Some tax tips following a year of coronavirus

Here are some things to know before you file your taxes

ORLANDO, Fla. (Ivanhoe Newswire) – Tax season is here! Your job, health, and finances may look a little different in the year of COVID-19, and that doesn’t stop with taxes.

At one point, 42 percent of Americans were working from home, but according to a poll by the American Institute of CPA’s, 71 percent were not aware that working remotely in other states can have an impact on the amount of state taxes owed. What else do you need to know before you file?

If you’ve been online more than you’ve been in the office, you’re not alone! But did you know where you dialed in from could impact your tax refund?

“If you work in a high tax state or a state that’s separate from yours now you’ve got two state income tax returns you’re going to have to file,” said Gary Kane, CPA, at Kane & Associates. Each state has their own tax laws, which varies by the number of days worked, so check with your advisor.
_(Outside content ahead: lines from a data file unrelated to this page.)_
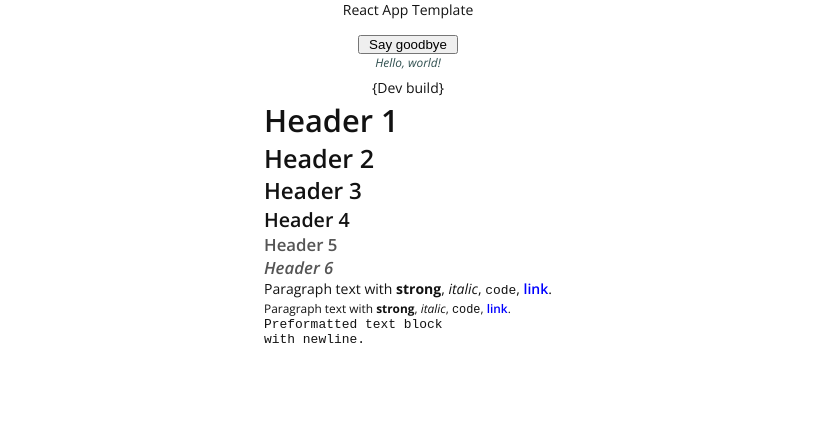
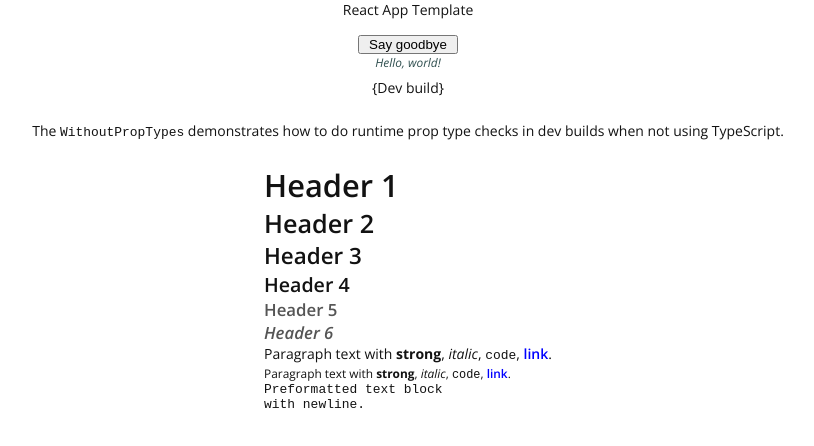
Before and after one commit to stefcameron/react-app-template, a React app: page / in a window 1280 px wide. Shown: the whole page, without its empty margins (232-1046 px from the left). Built offline with nearby package versions, Linux system fonts and the light colour scheme.

Commit message:
Finish React 19 migration
- Enables `exactOptionalPropertyTypes` and `stickNullChecks`
  in TS config
- Add example of using RTV.js for runtime type checks in a non-
  TypeScript component

```diff
--- a/package.json
+++ b/package.json
@@ -70,9 +70,9 @@
     "jest-transform-stub": "^2.0.0",
     "lodash-es": "^4.17.21",
     "prettier": "^3.4.2",
-    "prop-types": "^15.8.1",
     "react": "^19.0.0",
     "react-dom": "^19.0.0",
+    "rtvjs": "^5.0.0",
     "style-loader": "^4.0.0",
     "ts-jest": "^29.2.5",
     "ts-loader": "^9.5.1",
--- a/src/components/App/App.js
+++ b/src/components/App/App.js
@@ -1,5 +1,6 @@
 import { HelloWorld } from '../HelloWorld/HelloWorld';
-import { StylePreview } from '../StylePreview/Preview';
+import { StylePreview } from '../StylePreview/StylePreview';
+import { WithoutPropTypes } from '../WithoutPropTypes/WithoutPropTypes';
 import './App.css';
 
 export const App = () => {
@@ -17,6 +18,7 @@ export const App = () => {
           </p>
         </HelloWorld>
       </section>
+      <WithoutPropTypes visible />
       <StylePreview />
     </div>
   );
--- a/src/components/HelloWorld/HelloWorld.css
+++ b/src/components/HelloWorld/HelloWorld.css
@@ -4,7 +4,6 @@
   justify-content: flex-start;
   align-items: center;
   width: 100%;
-  height: 40px;
   margin-top: 16px;
 }
 
--- /dev/null
+++ b/src/components/WithoutPropTypes/WithoutPropTypes.js
@@ -0,0 +1,36 @@
+import * as rtv from 'rtvjs';
+
+export const withoutPropTypesProps =
+  WP_BUILD_ENV === 'development'
+    ? {
+        // OTHER PROPS: applied to wrapper <div>
+
+        // true if message should be rendered
+        visible: [rtv.OPTIONAL, rtv.BOOLEAN],
+      }
+    : undefined;
+
+export const WithoutPropTypes = (props) => {
+  //
+  // PROPS
+  //
+
+  if (WP_BUILD_ENV === 'development') {
+    rtv.verify(props, withoutPropTypesProps);
+  }
+
+  const { visible = false } = props;
+
+  //
+  // RENDER
+  //
+
+  return visible ? (
+    <section className="without-prop-types">
+      <p>
+        The <code>WithoutPropTypes</code> demonstrates how to do runtime prop
+        type checks in dev builds when not using TypeScript.
+      </p>
+    </section>
+  ) : null;
+};
--- a/tsconfig.json
+++ b/tsconfig.json
@@ -1,6 +1,7 @@
 {
   "compilerOptions": {
     "esModuleInterop": true,
+    "exactOptionalPropertyTypes": true,
     "forceConsistentCasingInFileNames": true,
     "isolatedModules": true,
     "jsx": "react-jsx",
@@ -18,6 +19,7 @@
     "resolveJsonModule": true,
     "sourceMap": true,
     "strict": true,
+    "strictNullChecks": true, // required by `exactOptionalPropertyTypes`
     "target": "ESNext", // latest version of ES supported by TypeScript version in use
     "typeRoots": [
       "./node_modules/@types",
```
Also changed, not shown: eslint.config.mjs (+4 -4 lines), tools/tests/testRenderers.tsx (+0 -8 lines), src/components/StylePreview/StylePreview.tsx (renamed from src/components/StylePreview/Preview.tsx), 1 other file.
Don’t forget about your Roth IRA. Consider increasing your contributions. You will have to pay taxes on it upfront, but the withdrawals are tax-free.

“The tax brackets are like stair steps and so if your income is down, you’ve gone down the stair steps, and you’re paying tax at a lower rate,” said Kane.

And if you already have a high-deductible health insurance plan, cover the out-of-pocket costs with a health savings account.

“That can grow and earn tax-free, and you can use that money to pay your medical bills,” said Kane. Especially expenses your insurance doesn’t cover.

Gary Kane does say that if you’re questioning your stimulus check, know that you don’t need to report your stimulus payment on the tax return unless you failed to get one. In that case, if you report it on your return, it will be included in your refund, if you’re getting one, or a reduction in the amount you owe.